**AVAILABLE DATA:**
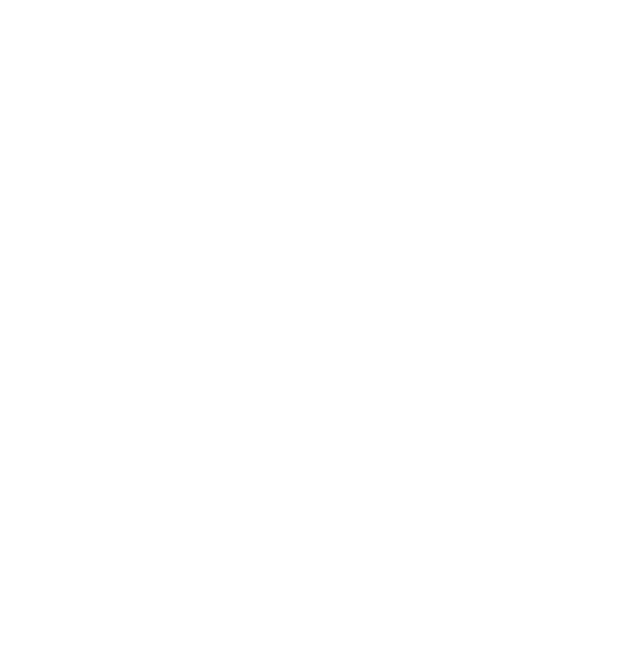
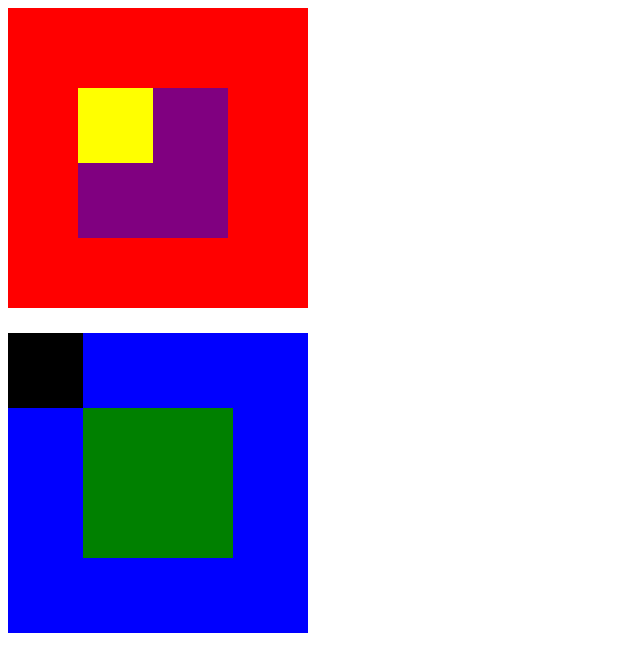
Before and after one commit to MariaJesusOliva/Practicing-CSS, a plain HTML site: page Positioning & Floats/Posicionando cajas/index.html in a window 1280 px wide. Shown: the whole page, without its empty margins (0-640 px from the left). Drawn offline with Linux system fonts and the light colour scheme.

Commit message:
Cancha redonda y boxs

```diff
--- a/Positioning & Floats/La cancha/style.css
+++ b/Positioning & Floats/La cancha/style.css
@@ -34,6 +34,7 @@
     position: relative;
     top: 64px;
     left: 80px;
+    border-radius: 50%;
 }
 .pelota {
     width: 10px;
@@ -41,7 +42,7 @@
     background-color: white;
     display: inline-block;
     position: relative;
-
+    border-radius: 50%;
 }
 .uno {
     top: 50px;
--- a/Positioning & Floats/Posicionando cajas/index.html
+++ b/Positioning & Floats/Posicionando cajas/index.html
@@ -0,0 +1,23 @@
+<!DOCTYPE html>
+<html lang="en">
+<head>
+    <meta charset="UTF-8">
+    <meta name="viewport" content="width=device-width, initial-scale=1.0">
+    <meta http-equiv="X-UA-Compatible" content="ie=edge">
+    <link rel="stylesheet" href="style.css">
+    <title>Cajas</title>
+</head>
+<body>
+    <div class="box1">
+        <div class="red"></div>
+        <div class="purple"></div>
+        <div class="yellow"></div>
+    </div>
+    <div class="box2">
+        <div class="blue"></div>
+        <div class="green"></div>
+        <div class="black"></div>
+    </div>
+
+</body>
+</html>
--- a/Positioning & Floats/Posicionando cajas/style.css
+++ b/Positioning & Floats/Posicionando cajas/style.css
@@ -0,0 +1,45 @@
+.red {
+    width: 300px;
+    height: 300px;
+    background-color: red;
+    position: static;
+}
+.purple {
+    width: 150px;
+    height: 150px;
+    background-color: purple;
+    position: relative;
+    top: -220px;
+    left: 70px;
+}
+.yellow {
+    width: 75px;
+    height: 75px;
+    background-color: yellow;
+    position: relative;
+    top: -370px;
+    left: 70px;
+}
+.blue {
+    width: 300px;
+    height: 300px;
+    background-color: blue;
+    position: relative;
+    top: -200px;
+
+}
+.green {
+    width: 150px;
+    height: 150px;
+    background-color: green;
+    position: relative;
+    top: -425px;
+    left: 75px;
+}
+.black {
+    width: 75px;
+    height: 75px;
+    background-color: black;
+    position: relative;
+    top: -650px;
+}
```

**EXERCISE DIRECTIONS:**
When you write out the material, keep every line exact and leave out each picture.

**ANSWER SPACE:**
Before and after one commit to MariaJesusOliva/Practicing-CSS, a plain HTML site: page Positioning & Floats/Posicionando cajas/index.html in a window 1280 px wide. Shown: the whole page, without its empty margins (0-640 px from the left). Drawn offline with Linux system fonts and the light colour scheme.

Commit message:
Cancha redonda y boxs

```diff
--- a/Positioning & Floats/La cancha/style.css
+++ b/Positioning & Floats/La cancha/style.css
@@ -34,6 +34,7 @@
     position: relative;
     top: 64px;
     left: 80px;
+    border-radius: 50%;
 }
 .pelota {
     width: 10px;
@@ -41,7 +42,7 @@
     background-color: white;
     display: inline-block;
     position: relative;
-
+    border-radius: 50%;
 }
 .uno {
     top: 50px;
--- a/Positioning & Floats/Posicionando cajas/index.html
+++ b/Positioning & Floats/Posicionando cajas/index.html
@@ -0,0 +1,23 @@
+<!DOCTYPE html>
+<html lang="en">
+<head>
+    <meta charset="UTF-8">
+    <meta name="viewport" content="width=device-width, initial-scale=1.0">
+    <meta http-equiv="X-UA-Compatible" content="ie=edge">
+    <link rel="stylesheet" href="style.css">
+    <title>Cajas</title>
+</head>
+<body>
+    <div class="box1">
+        <div class="red"></div>
+        <div class="purple"></div>
+        <div class="yellow"></div>
+    </div>
+    <div class="box2">
+        <div class="blue"></div>
+        <div class="green"></div>
+        <div class="black"></div>
+    </div>
+
+</body>
+</html>
--- a/Positioning & Floats/Posicionando cajas/style.css
+++ b/Positioning & Floats/Posicionando cajas/style.css
@@ -0,0 +1,45 @@
+.red {
+    width: 300px;
+    height: 300px;
+    background-color: red;
+    position: static;
+}
+.purple {
+    width: 150px;
+    height: 150px;
+    background-color: purple;
+    position: relative;
+    top: -220px;
+    left: 70px;
+}
+.yellow {
+    width: 75px;
+    height: 75px;
+    background-color: yellow;
+    position: relative;
+    top: -370px;
+    left: 70px;
+}
+.blue {
+    width: 300px;
+    height: 300px;
+    background-color: blue;
+    position: relative;
+    top: -200px;
+
+}
+.green {
+    width: 150px;
+    height: 150px;
+    background-color: green;
+    position: relative;
+    top: -425px;
+    left: 75px;
+}
+.black {
+    width: 75px;
+    height: 75px;
+    background-color: black;
+    position: relative;
+    top: -650px;
+}
```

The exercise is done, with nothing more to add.